Researchers found epigenetic changes in the glucocorticoid receptor (GR) gene in older children who had suffered severe childhood trauma or stress early in life. Compared to children who grew up without severe stress or trauma, those who had experienced significant maltreatment had greater methylation of a segment of the GR gene. While the significance of this epigenetic change was not defined, it appears this change may affect human stress and immune response mechanisms. Animal studies have provided good correlation between changes in this gene and difficulties with stress responses and immune function.
The fact that such a change was identified years after the stressful experiences occurred is obviously concerning. It suggests that early childhood trauma may lead to long-lasting genetic changes whose influences continue long into the future. Studies like this may eventually help identify the biology behind the findings of the ACE study (see above links).
Many questions remain to be answered, including what level of childhood trauma leads to genetic changes? Are these changes reversible later in life through living in a different environment, counseling, or perhaps medication?

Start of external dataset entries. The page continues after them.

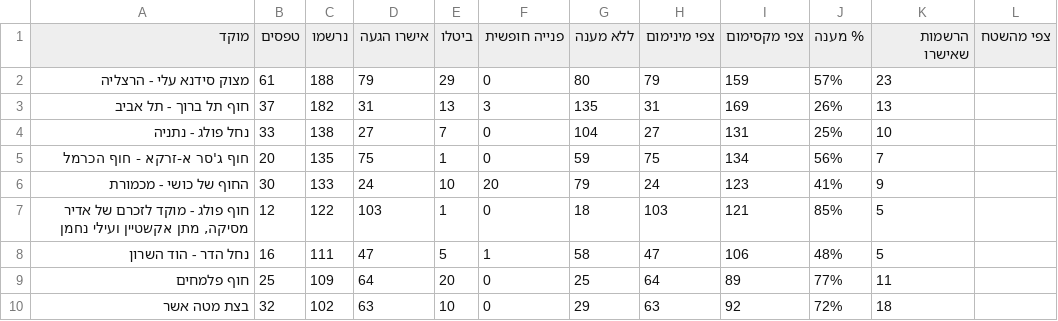
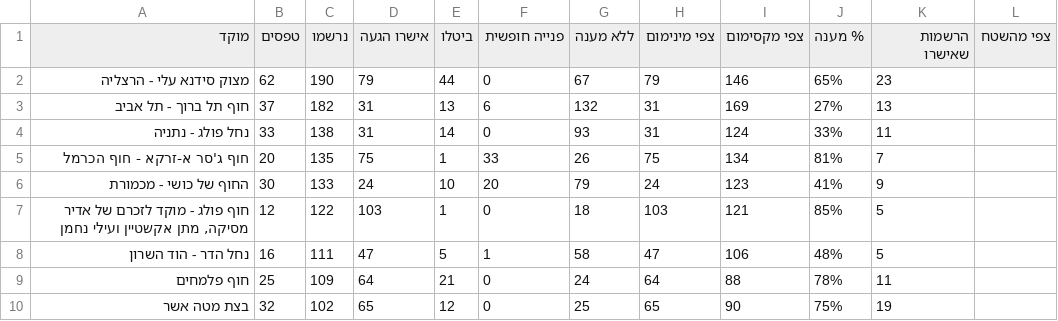
Before and after one commit to ngilboa76-cloud/zalul-cleanup, a CSV file: attendance_by_site.csv, drawn as a sheet; only a part is shown; the diff covers the shown part only.

```diff
--- a/attendance_by_site.csv
+++ b/attendance_by_site.csv
@@ -1,6 +1,6 @@
 מוקד,טפסים,נרשמו,אישרו הגעה,ביטלו,פנייה חופשית,ללא מענה,צפי מינימום,צפי מקסימום,% מענה,הרשמות שאישרו,צפי מהשטח
-מצוק סידנא עלי - הרצליה,61,188,79,29,0,80,79,159,57%,23,
-חוף תל ברוך - תל אביב,37,182,31,13,3,135,31,169,26%,13,
-נחל פולג - נתניה,33,138,27,7,0,104,27,131,25%,10,
-חוף ג'סר א-זרקא - חוף הכרמל,20,135,75,1,0,59,75,134,56%,7,
+מצוק סידנא עלי - הרצליה,62,190,79,44,0,67,79,146,65%,23,
+חוף תל ברוך - תל אביב,37,182,31,13,6,132,31,169,27%,13,
+נחל פולג - נתניה,33,138,31,14,0,93,31,124,33%,11,
+חוף ג'סר א-זרקא - חוף הכרמל,20,135,75,1,33,26,75,134,81%,7,
 החוף של כושי - מכמורת,30,133,24,10,20,79,24,123,41%,9,
@@ -8,3 +8,3 @@
 נחל הדר - הוד השרון,16,111,47,5,1,58,47,106,48%,5,
-חוף פלמחים,25,109,64,20,0,25,64,89,77%,11,
-בצת מטה אשר,32,102,63,10,0,29,63,92,72%,18,
+חוף פלמחים,25,109,64,21,0,24,64,88,78%,11,
+בצת מטה אשר,32,102,65,12,0,25,65,90,75%,19,
```
Also changed, not shown: 4 added rows, 4 removed rows and 82 edited cells elsewhere in this file, 1 other file.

The study mentioned does not and could not provide direct clinical guidance which physicians can use in their daily practice. But it provides more evidence which can be used to educate parents about the importance of appropriate disciplining of their children, and the possible lifelong consequences when children are raised in a severely stressful environment. Guidance and boundaries are important. But they need to be established in a loving and supportive way.
Richard Fleming, MD